KABUL: Afghanistan's attorney general slapped a travel ban on five top football officials Friday, hours after graphic details emerged of alleged sexual and physical abuse against members of the women's national team.
One player told Britain's Guardian newspaper that Afghanistan Football Federation (AFF) president Keramuddin Karim had lured her into a secret bedroom near his office where he allegedly pointed a gun at her after hitting her in the face and raping her.
"When I woke up, all my clothes were gone and there was blood everywhere," the player told the newspaper on the condition of anonymity.
"The bed was covered in blood, blood was coming from my mouth, nose and vagina."
Another player alleged Karim threatened to cut out her tongue after she managed to escape his unwanted sexual advances.
AFP's calls to AFF spokesman Shafi Shadab on Friday went unanswered.
The attorney general has placed five officials, including Karim, on a "no-flying list and banned them from travelling out following the accusation on abusing the female players of the AFF", attorney general spokesman Jamshid Rasooli said in a statement on Twitter.
Earlier this month, the attorney general suspended the five men to facilitate an investigation into the case that was first reported in the Guardian in November.
Football's world governing body FIFA also suspended Karim for 90 days over the allegations.
The newspaper previously cited what it described as senior figures associated with the women's team who said the abuse had taken place in Afghanistan, including at the AFF headquarters, and at a training camp in Jordan last February.
Afghan President Ashraf Ghani had ordered the attorney general to conduct a "thorough investigation" into what he called "shocking" claims of abuse by male officials against members of the women's team.
Afghanistan has made strides to promote female football.
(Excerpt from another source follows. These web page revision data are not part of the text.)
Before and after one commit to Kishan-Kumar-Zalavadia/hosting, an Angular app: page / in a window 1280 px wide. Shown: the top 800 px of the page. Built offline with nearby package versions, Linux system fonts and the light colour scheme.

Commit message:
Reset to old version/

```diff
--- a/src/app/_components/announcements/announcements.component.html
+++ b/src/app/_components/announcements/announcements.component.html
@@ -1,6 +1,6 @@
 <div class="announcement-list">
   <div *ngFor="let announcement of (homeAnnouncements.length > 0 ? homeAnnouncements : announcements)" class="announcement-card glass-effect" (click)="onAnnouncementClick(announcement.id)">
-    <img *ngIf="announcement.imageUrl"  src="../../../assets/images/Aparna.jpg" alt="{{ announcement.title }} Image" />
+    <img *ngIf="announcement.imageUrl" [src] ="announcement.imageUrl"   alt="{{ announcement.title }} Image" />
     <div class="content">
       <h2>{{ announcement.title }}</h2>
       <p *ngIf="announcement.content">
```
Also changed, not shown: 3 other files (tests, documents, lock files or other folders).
As well as the national side, four years ago it launched its first all-women's league that ran in parallel with the men's.
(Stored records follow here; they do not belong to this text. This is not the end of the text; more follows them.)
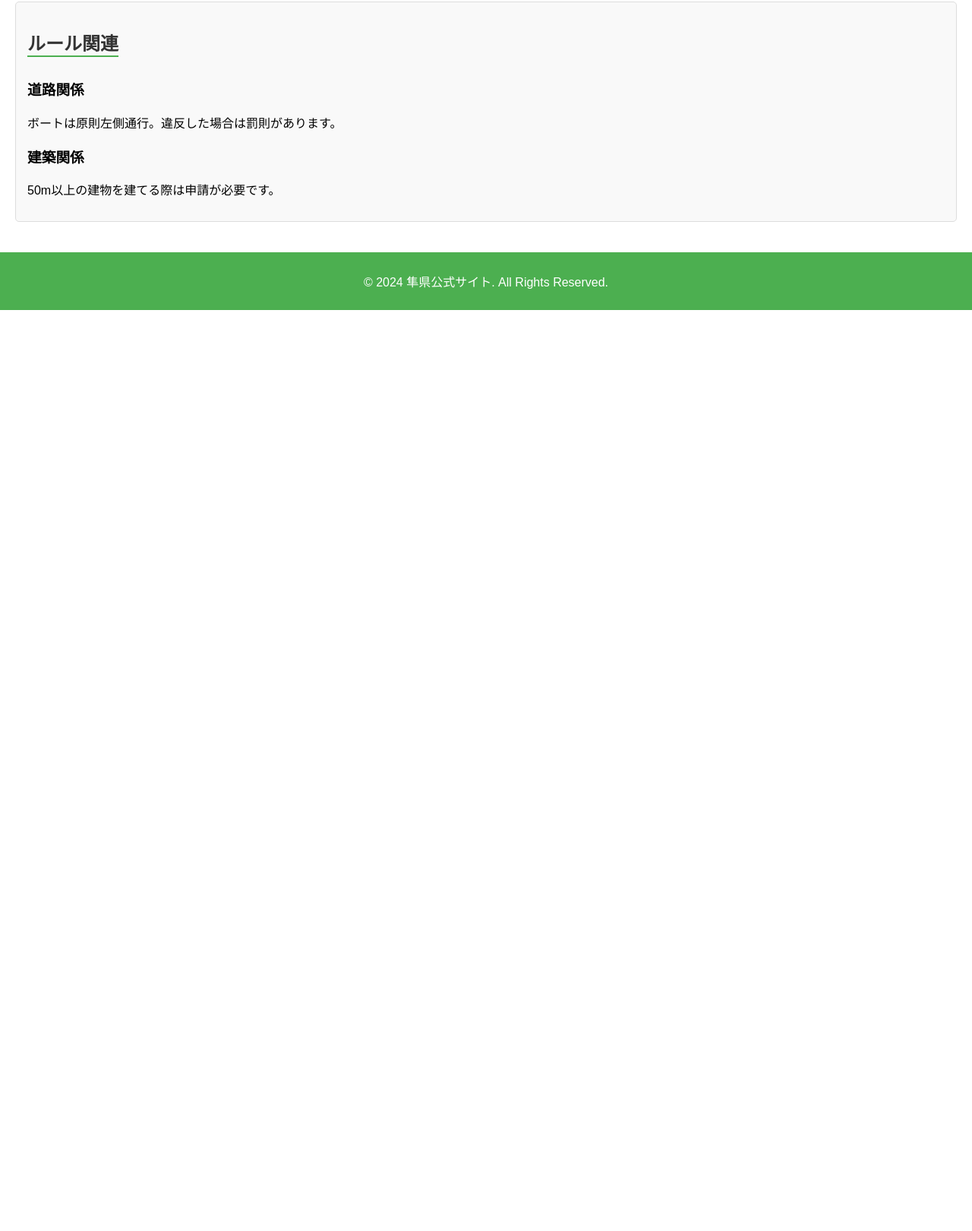
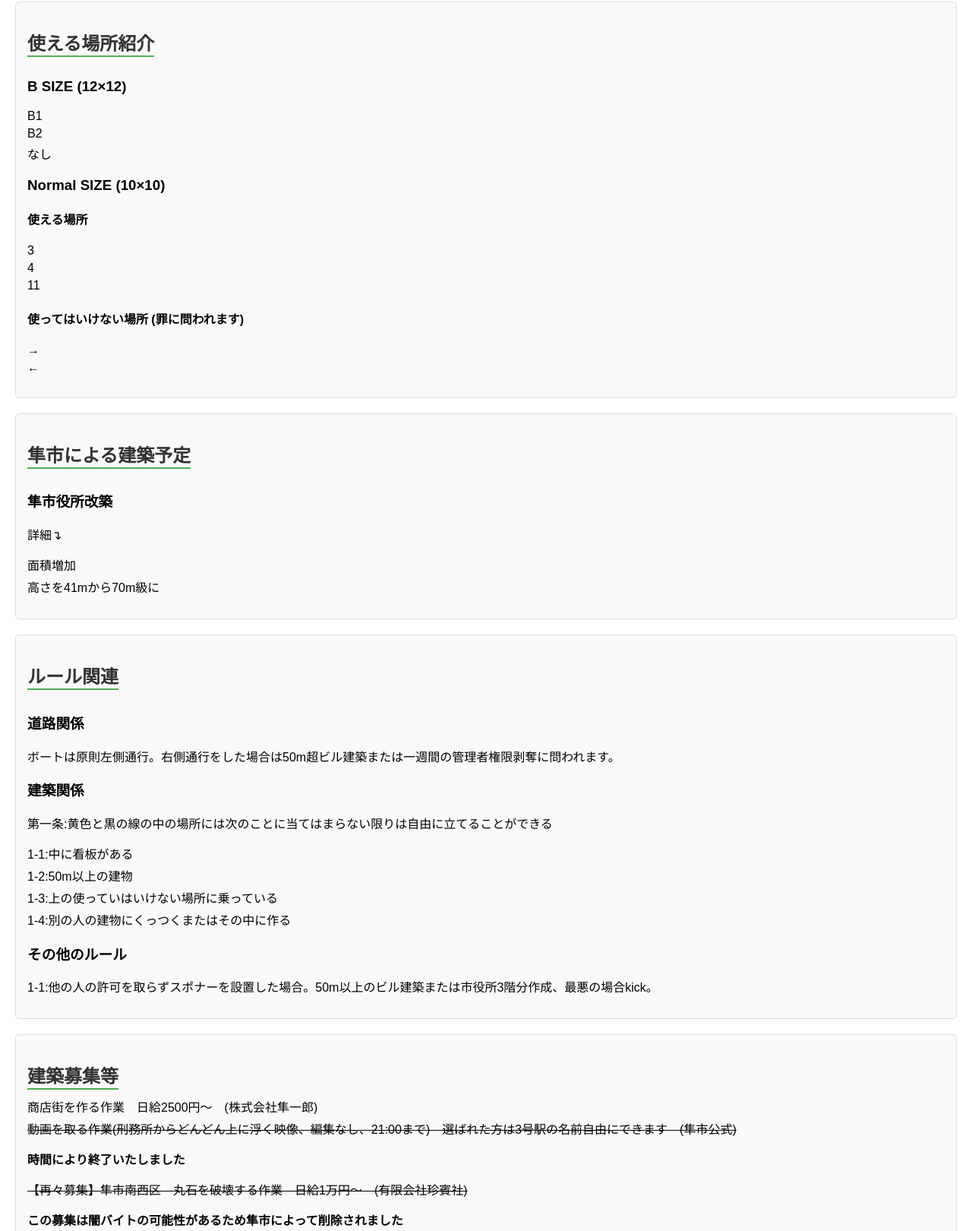
Before and after one commit to marimesyosinsya/HAYABUSACITY, a plain HTML site: page index.html in a window 1280 px wide. Shown: the part 2835-4455 px from the top of the page at 76% size. Before the commit the page ends 3243 px from the top, so only its background shows below. Drawn offline with Linux system fonts and the light colour scheme.

Commit message:
Update index.html

```diff
--- a/index.html
+++ b/index.html
@@ -219,20 +219,90 @@
         </section>
 
         <section>
+            <h2>使える場所紹介</h2>
+
+            <article>
+                <h3>B SIZE (12×12)</h3>
+                <ul>
+                    <li>B1</li>
+                    <li>B2</li>
+                    <li>なし</li>
+                </ul>
+            </article>
+
+            <article>
+                <h3>Normal SIZE (10×10)</h3>
+                <h4>使える場所</h4>
+                <ul>
+                    <li>3</li>
+                    <li>4</li>
+                    <li>11</li>
+                </ul>
+                <h4>使ってはいけない場所 (罪に問われます)</h4>
+                <ul>
+                    <li>→</li>
+                    <li>←</li>
+                </ul>
+            </article>
+        </section>
+
+        <section>
+            <h2>隼市による建築予定</h2>
+            <article>
+                <h3>隼市役所改築</h3>
+                <p>詳細↴</p>
+                <ul>
+                    <li>面積増加</li>
+                    <li>高さを41mから70m級に</li>
+                </ul>
+            </article>
+        </section>
+        <section>
             <h2>ルール関連</h2>
             <article>
                 <h3>道路関係</h3>
                 <ul>
-                    <li>ボートは原則左側通行。違反した場合は罰則があります。</li>
+                    <li>ボートは原則左側通行。右側通行をした場合は50m超ビル建築または一週間の管理者権限剥奪に問われます。</li>
                 </ul>
-            </article>
             <article>
                 <h3>建築関係</h3>
-                <ul>
-                    <li>50m以上の建物を建てる際は申請が必要です。</li>
-                </ul>
+                    <p>第一条:黄色と黒の線の中の場所には次のことに当てはまらない限りは自由に立てることができる</p>
+                    <ul>
+                        <li>1-1:中に看板がある</li>
+                        <li>1-2:50m以上の建物</li>
+                        <li>1-3:上の使っていはいけない場所に乗っている</li>
+                        <li>1-4:別の人の建物にくっつくまたはその中に作る</li>
+                    </ul>
             </article>
+                <article>
+                    <h3>その他のルール</h3>
+                    <ul>
+                        <li>1-1:他の人の許可を取らずスポナーを設置した場合。50m以上のビル建築または市役所3階分作成、最悪の場合kick。</li>
+                    </ul>
+                </article>
         </section>
+       <section>
+         <h2>建築募集等</h2>
+           <article>
+               <ul>
+                   <li>商店街を作る作業　日給2500円〜　(株式会社隼一郎)</li>
+                   <li><s>動画を取る作業(刑務所からどんどん上に浮く映像、編集なし、21:00まで)　選ばれた方は3号駅の名前自由にできます　(隼市公式)</s></li>
+               </ul>
+               <p><strong>時間により終了いたしました</strong></p>
+               <ul>
+                   <li><s>【再々募集】隼市南西区　丸石を破壊する作業　日給1万円〜　(有限会社珍賓社)</s></li>
+               </ul>
+               <p><strong>この募集は闇バイトの可能性があるため隼市によって削除されました</strong></p>
+               <ul>
+                   <li><s>【再募集】隼市南西区　丸石を破壊する作業　日給100円〜　(有限会社珍賓社)</s></li>
+               </ul>
+               <p><strong>この募集は闇バイトの可能性があるため隼市によって削除されました</strong></p>
+               <ul>
+                 <li><s>隼市南西区　丸石を破壊する作業　日給5万円〜　※個人情報保護のためスマホは預かります (有限会社珍賓社)</s></li>
+               </ul>
+               <p><strong>この募集は闇バイトの可能性があるため隼市によって削除されました</strong></p>
+           </article>
+       </section>
     </main>
 
     <footer>
```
But the female teams were sidelined in 2017 by a lack of funding.